I’m standing cold in the sand, trying to see Rottnest Island through the sky’s swathes of grey.
My face is slick with tears that taste of you. No-one can tell me why the intensity of my grief—the savagery of it, the way it has me by the throat—isn’t enough to bring you back.
Sometimes I think you were born of the water, a child of the sea. The clues were all there, in the dips and shadows of your body, the salt on your skin.
First time you saw me, I was lying on the floor of our rehearsal space, timber boards cool beneath me. I was to be your Echo and you my Narcissus, to spurn me, reduce me to a bodiless state, no more than reflected sounds in a cave.
I’d arrived early and found the room empty, a silent space waiting for me, inviting me to shut my eyes, just for a minute. I closed the door and lay down in a darkness so dense I could barely see my hands held above my head. I could have been anywhere, anytime, breathing in the hush and breathing it out again. Until voices intruded on the soundscape, growing louder, coming closer. Light seared into the room when you opened the door, made me lift my hand to shield my eyes. I must’ve looked a strange waif, there on the floor.
Sometimes I think if I can just pick out these details, map them out with enough precision, then you’ll materialise here in front of me, just as you were. The way your left eyebrow kinked up at the edge, and that scar near your ear … I wanted to touch it even then, to let my fingers slide down the groove behind your jaw and slip round under the collar of your coat.
I stood up, brushing the fine dust off the backs of my legs, and I’m sure I smiled because how could I not have smiled on first seeing you, your lovely face, haloed by the light? A face I felt I knew, as though I’d run a finger along each line around your eyes already.
Lara turned on more lights and the boundless darkness became a walled room, not very big, only five rows of seats running along three walls. She got us to help her drag those two benches on to the stage. One to represent the seats in a train, the other a bench at the station. Remember?
You look at your watch, confused. I follow you as you walk along the platform to press the information button. A disembodied voice intones: ‘Your next train departs in seventeen minutes.’
‘Idiot,’ you mutter. Softly, I echo you: ‘Idiot.’

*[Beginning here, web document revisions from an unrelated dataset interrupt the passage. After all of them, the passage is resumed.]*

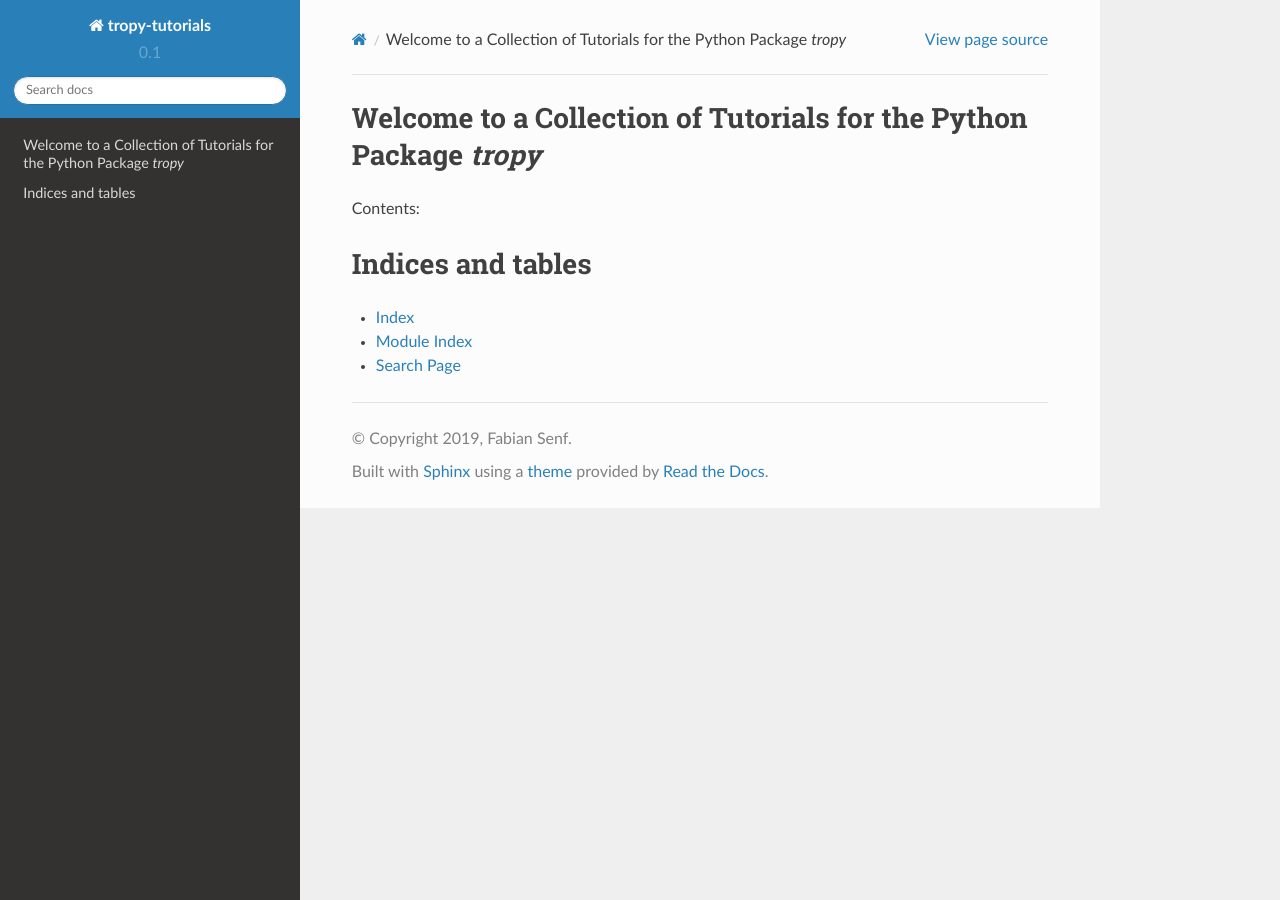
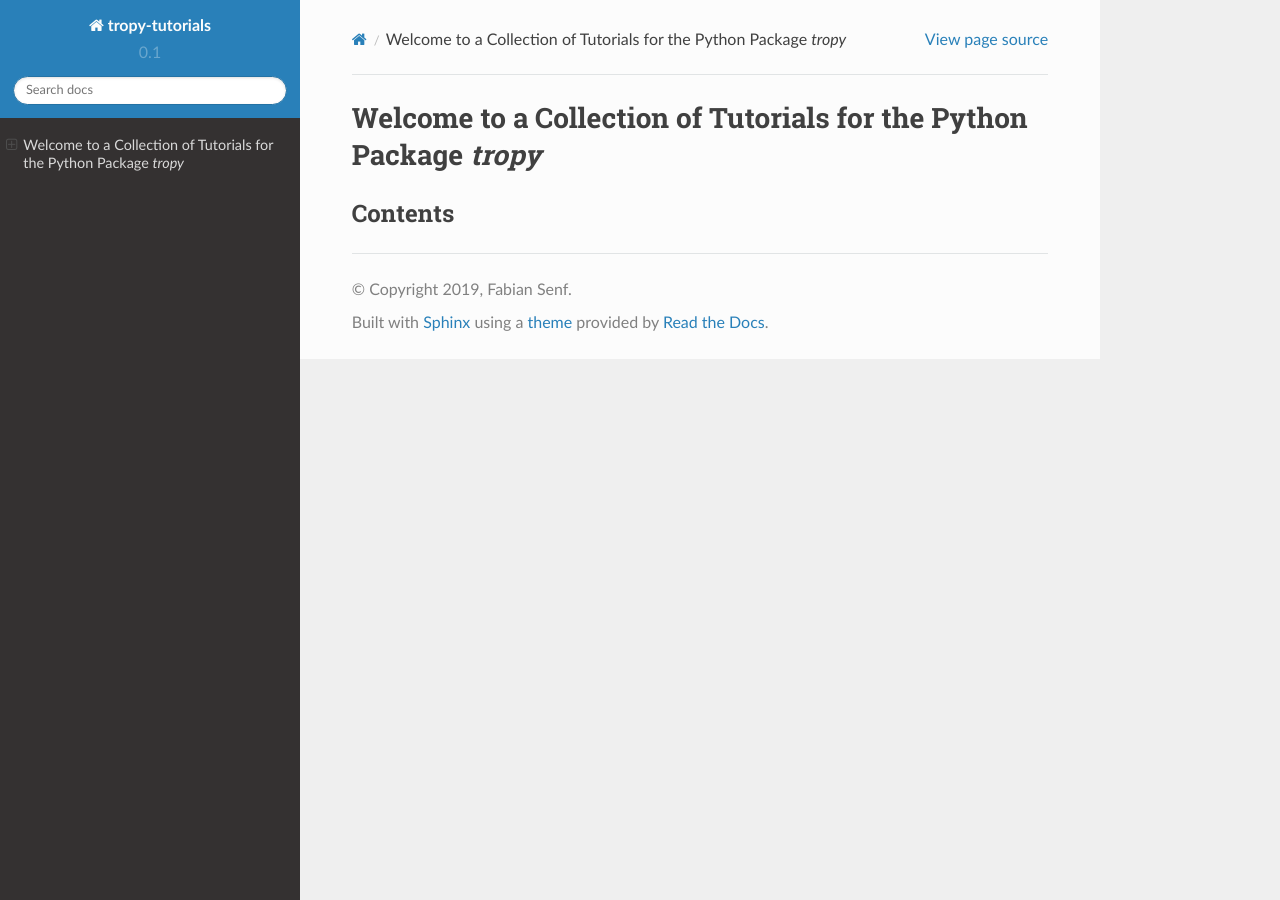
Before and after one commit to fsenf/proj.tropy-tutorials, a Sphinx documentation site: the page built from docs/source/index.rst, in a window 1280 px wide. Built offline with Sphinx 7.4.7 and the Read the Docs theme 2.0.0, drawn with Linux system fonts in a browser that asks for light colours; pages that are not in the unit, such as notebooks, are missing from menus.

Commit message:
Update index.rst

```diff
--- a/docs/source/index.rst
+++ b/docs/source/index.rst
@@ -6,18 +6,13 @@
 Welcome to a Collection of Tutorials for the Python Package `tropy`
 ==================================================================
 
-Contents:
+Contents
+---------
 
 .. toctree::
    :maxdepth: 1
+   :hidden:
+   :caption: Working with SEVIRI Data
 
    Meteosat_SEVIRI_data_class
    Meteosat_SEVIRI_RGBs
-
-
-Indices and tables
-==================
-
-* :ref:`genindex`
-* :ref:`modindex`
-* :ref:`search`
```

You turn sharply and say, ‘I’m sorry?’ ‘Sorry …’
You raise your eyebrows and smile before sitting on the bench and taking out your phone. I sit down nearby and take out my phone too. After a while, you put yours away and look at me. I blush under your scrutiny, until at last you speak.
‘Got off at the wrong station as well?’ ‘Well …’
You wait for me to elaborate, but I don’t, so you rest your elbows on your knees and smile at me.
‘Is that a yes or a no?’
‘A … no.’
You look away, intrigued but wary.
We still have ten minutes to wait; you make another attempt.
‘So, what are you up to tonight?’
‘You got any plans?’
I shake my head, but I love questions like this, questions I can reuse: ‘ You got any plans?’
‘I’m supposed to be meeting my mates at the next stop. Got off too soon. They’re waiting for me there though, which is cool.’
‘Come out with us if you like.’
‘If you like.’
Being on stage with you, my body seemed to listen to yours, as though each move you made sent tiny waves radiating towards me, through the air, to pulse against me. It was too much and not enough, all at once.
Jo Morrison is a Fremantle writer and freelance editor. She teaches at Murdoch University, where she completed her creative writing PhD in 2015. Her writing has been published in Westerly and Celebrity Studies. Find her online at www.jodijo.com and @jodijomo.
‘Of the Water’ is published in Joiner Bay and other stories, out now from Margaret River Press. Buy the book here, or from all good bookstores.